- [Itemized modification records]
▬▬▬▬▬▬▬▬▬▬

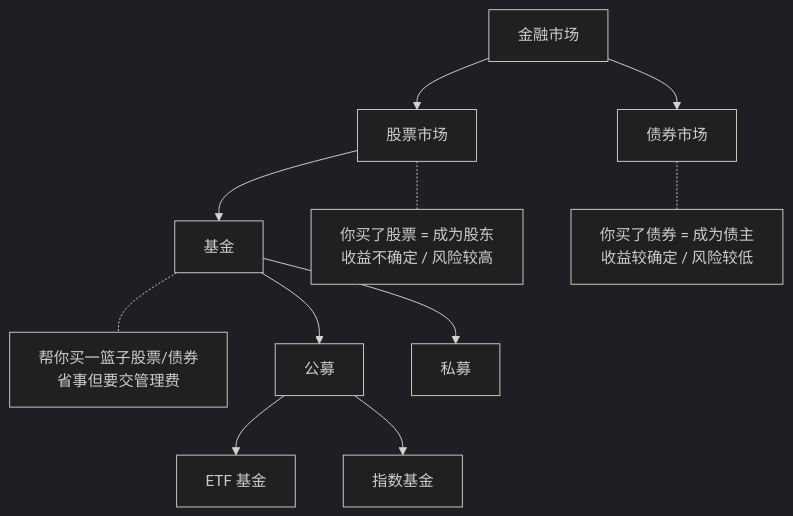
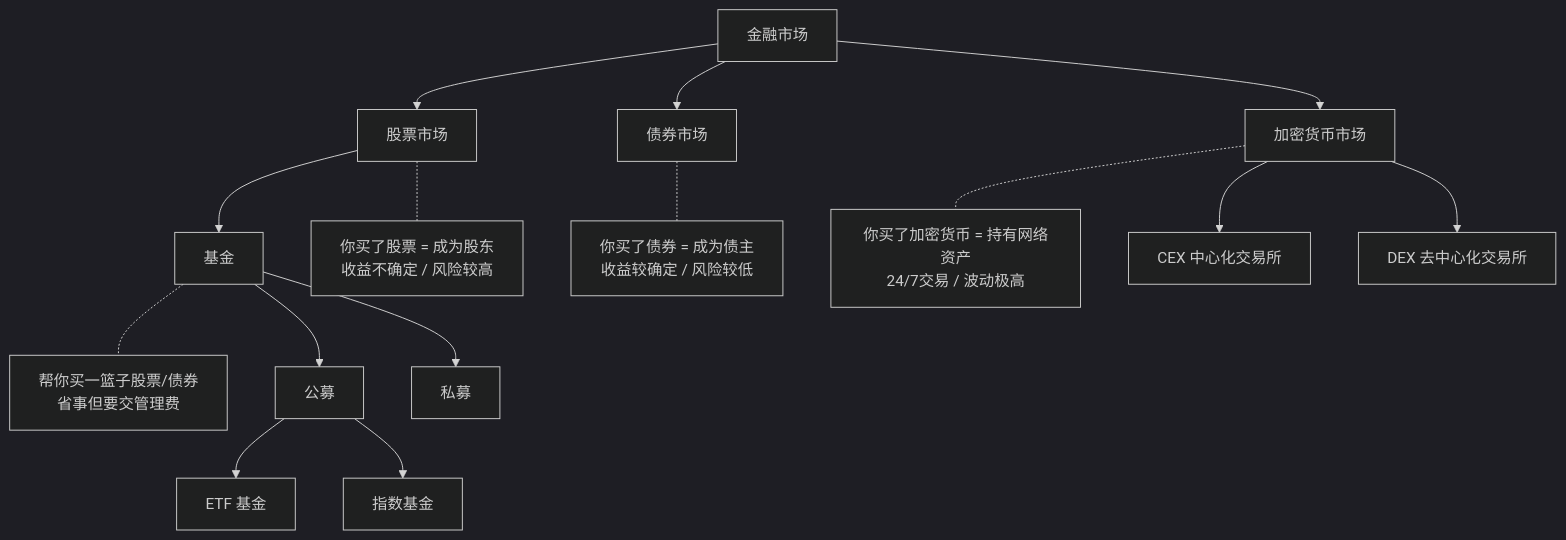
One commit to cxmokai/factor-investing-study changed the diagram in 第01周-市场基础与线性代数/Day1-金融市场全貌与向量矩阵.md. Above: the diagram before and after it, drawn with Mermaid (dark theme). The commit also changed other lines of this file and 3 other files, not shown here.

````diff
--- a/第01周-市场基础与线性代数/Day1-金融市场全貌与向量矩阵.md
+++ b/第01周-市场基础与线性代数/Day1-金融市场全貌与向量矩阵.md
@@ -133,14 +164,18 @@
 ```mermaid
 graph TD
     A[金融市场] --> B[股票市场]
     A --> C[债券市场]
+    A --> X[加密货币市场]
     B --> D[基金]
 
     B -.- B1["你买了股票 = 成为股东<br>收益不确定 / 风险较高"]
     C -.- C1["你买了债券 = 成为债主<br>收益较确定 / 风险较低"]
     D -.- D1["帮你买一篮子股票/债券<br>省事但要交管理费"]
+    X -.- X1["你买了加密货币 = 持有网络资产<br>24/7交易 / 波动极高"]
     D --> E[公募]
     D --> F[私募]
     E --> G[ETF 基金]
     E --> H[指数基金]
+    X --> Y[CEX 中心化交易所]
+    X --> Z[DEX 去中心化交易所]
 ```
````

▬▬▬▬▬▬▬▬▬▬

- [ASSIGNMENT]
Starting at the line that contains "A --> X[加密货币市场]", copy every line down to the last line of the records above, exactly as written.

- [EXPECTED ANSWER]
+    A --> X[加密货币市场]
     B --> D[基金]
 
     B -.- B1["你买了股票 = 成为股东<br>收益不确定 / 风险较高"]
     C -.- C1["你买了债券 = 成为债主<br>收益较确定 / 风险较低"]
     D -.- D1["帮你买一篮子股票/债券<br>省事但要交管理费"]
+    X -.- X1["你买了加密货币 = 持有网络资产<br>24/7交易 / 波动极高"]
     D --> E[公募]
     D --> F[私募]
     E --> G[ETF 基金]
     E --> H[指数基金]
+    X --> Y[CEX 中心化交易所]
+    X --> Z[DEX 去中心化交易所]
 ```
````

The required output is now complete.